Seymour: An Introduction
While Ethan Hawke is certainly more well-known for acting work in films from Dead Poets Society to the recent, brilliant Boyhood, in Seymour: An Introduction, he steps behind the camerafor a documentary about pianist Seymour Bernstein as he discusses a career and a life overtaken by music.
Bernstein isn’t terribly well-known today, though for a time was one of the most well-respected and critically acclaimed concert pianists in the United States. Taught by Sir Clifford Curzon, he was patronized early on by a wealthy philanthropist and went on to play around the world to critical acclaim. During that time, he increasingly found himself crippled by nerves and self-doubt, and at 50, without fanfare, he declared he would play no more concerts. He moved into teaching, and many of his students, past and present, are featured in the film. But the film is not a strict biography of Bernstein.
There are conversations about the creation of art, and the curse and privilege of the creative mind. At the periphery of the film is Hawke, who admits that he has been in a period of self-doubt recently regarding his own career and art. The film seems to be an exercise for Hawke in dealing with his own issues.
The tortured world of the classical musician has always made for compelling biographical films, but what separates this story is that Bernstein is a man who has removed himself from that world instead of wallowing in it. His musings are those of a confident 85 year old, who has lived and seen many things, and chose to step away for his own well-being. The topics are often philosophical, but the conversational dialogue and the casual settings makes it extremely accessible and relatable.

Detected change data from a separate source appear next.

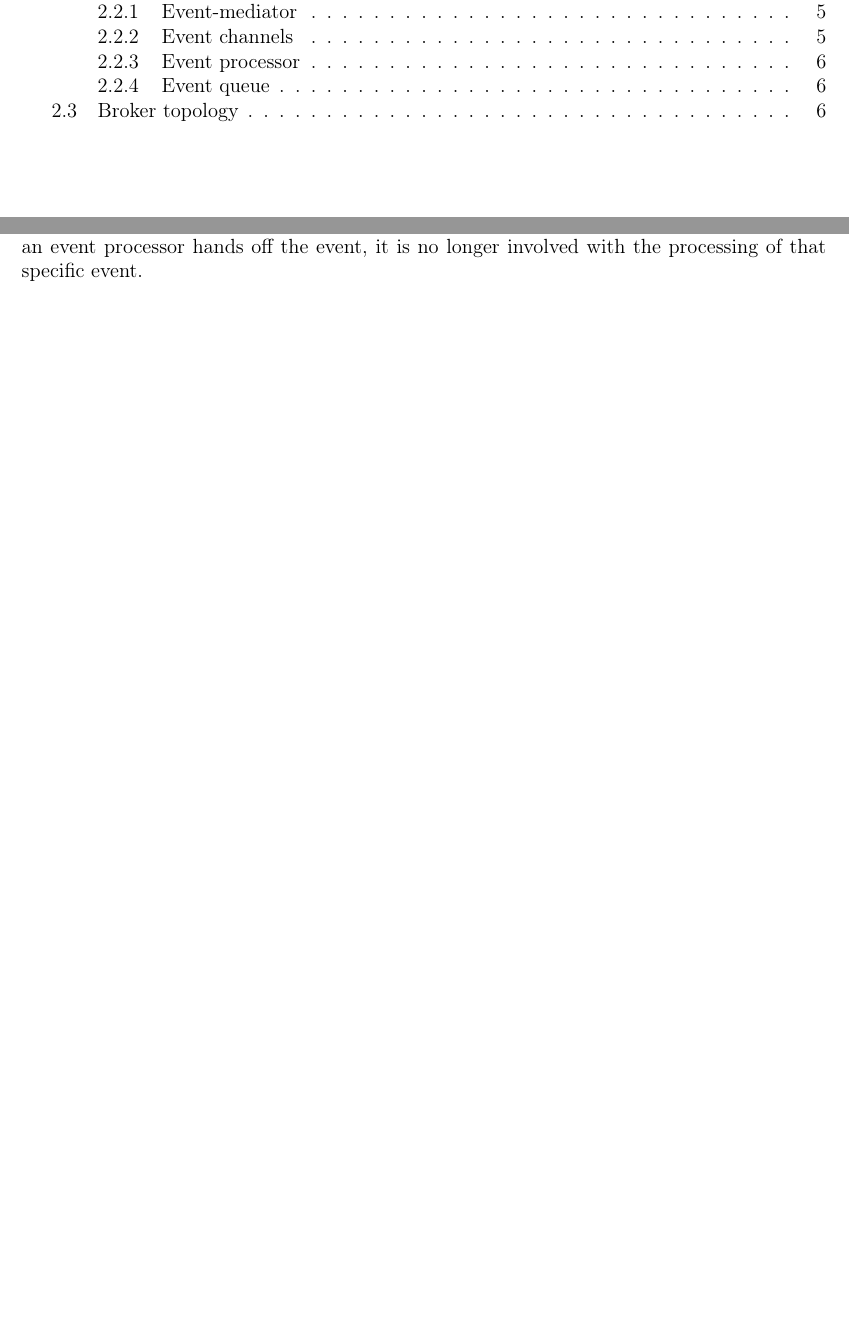
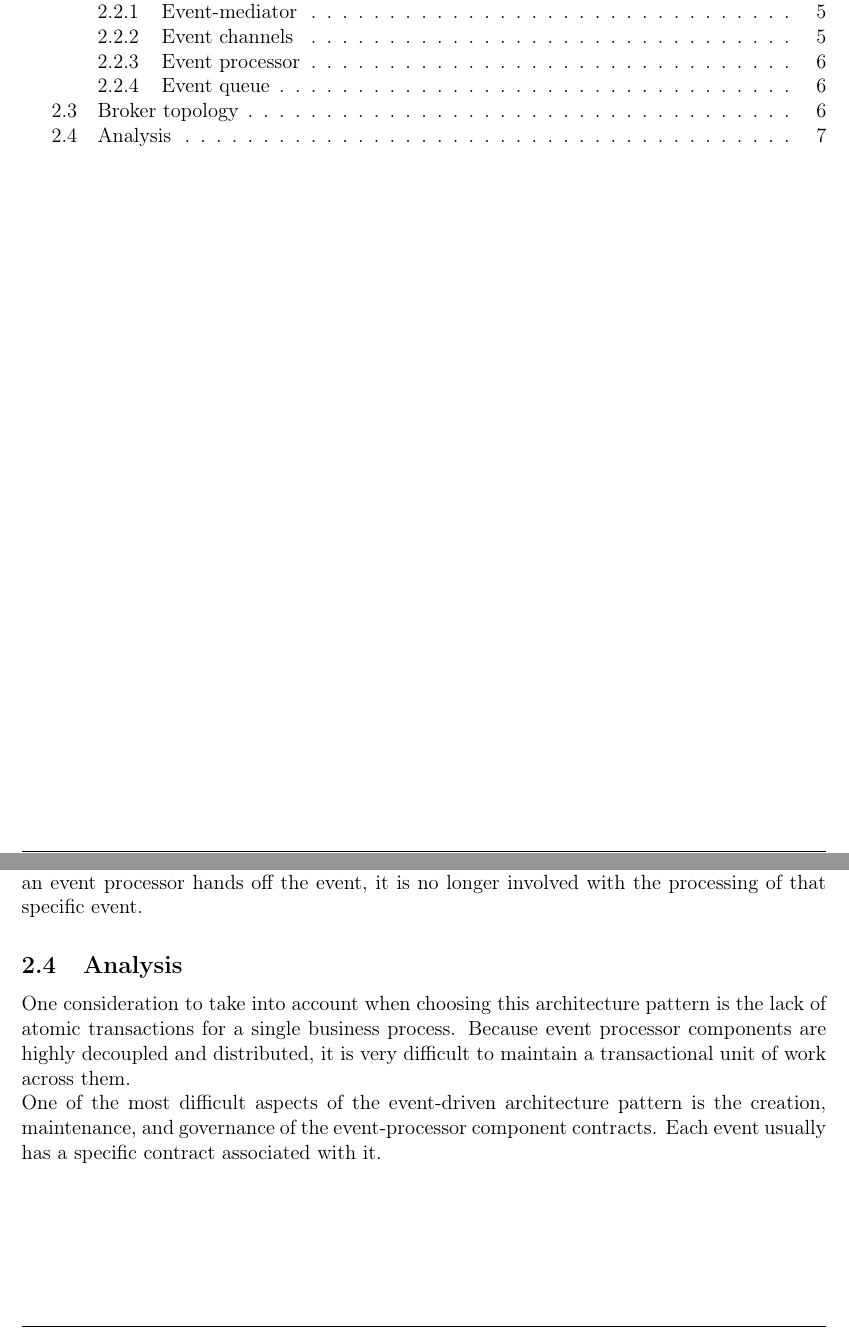
Before and after one commit to lorenzobusin/event-driven, a LaTeX document (Documentazione alto livello/Doc (alto livello).tex, which reads Documentazione alto livello/Res/Sezioni/EDA.tex): two parts of pages 2 and 8 of 8, joined at a grey line, cut so that both start at the same text, the shorter picture padded with empty space. Compiled offline with pdfLaTeX.

Commit message:
update doc

```diff
--- a/Documentazione alto livello/Res/Sezioni/EDA.tex
+++ b/Documentazione alto livello/Res/Sezioni/EDA.tex
@@ -39,3 +39,7 @@ There are two main types of architecture components: a \textbf{broker} component
 
 There is no central event-mediator component controlling and orchestrating the initial event; rather, each event-processor component is responsible for processing an event and publishing a new event indicating the action it just performed. \\
 The broker topology is all about the chaining of events to perform a business function; once an event processor hands off the event, it is no longer involved with the processing of that specific event.
+
+\subsection{Analysis}
+One consideration to take into account when choosing this architecture pattern is the lack of atomic transactions for a single business process. Because event processor components are highly decoupled and distributed, it is very difficult to maintain a transactional unit of work across them. \\
+One of the most difficult aspects of the event-driven architecture pattern is the creation, maintenance, and governance of the event-processor component contracts. Each event usually has a specific contract associated with it.
```
Also changed, not shown: Documentazione alto livello/Doc (alto livello).pdf, 1 other file.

I do wish Hawke delved somewhat deeper, in some respects, though. They scratched the surface of many subjects, from religion to solitude to Bernstein’s relationship with his father, but it could benefit from an extra 15 to 20 minutes of more personal detail. (Cameron Bryant)
Wednesday, September 10th, 7:00pm, TIFF Bell Lightbox 2
Thursday, September 11th, 4:45pm, Isabel Bader Theatre
Saturday, September 13th, 9:30am, TIFF Bell Lightbox 2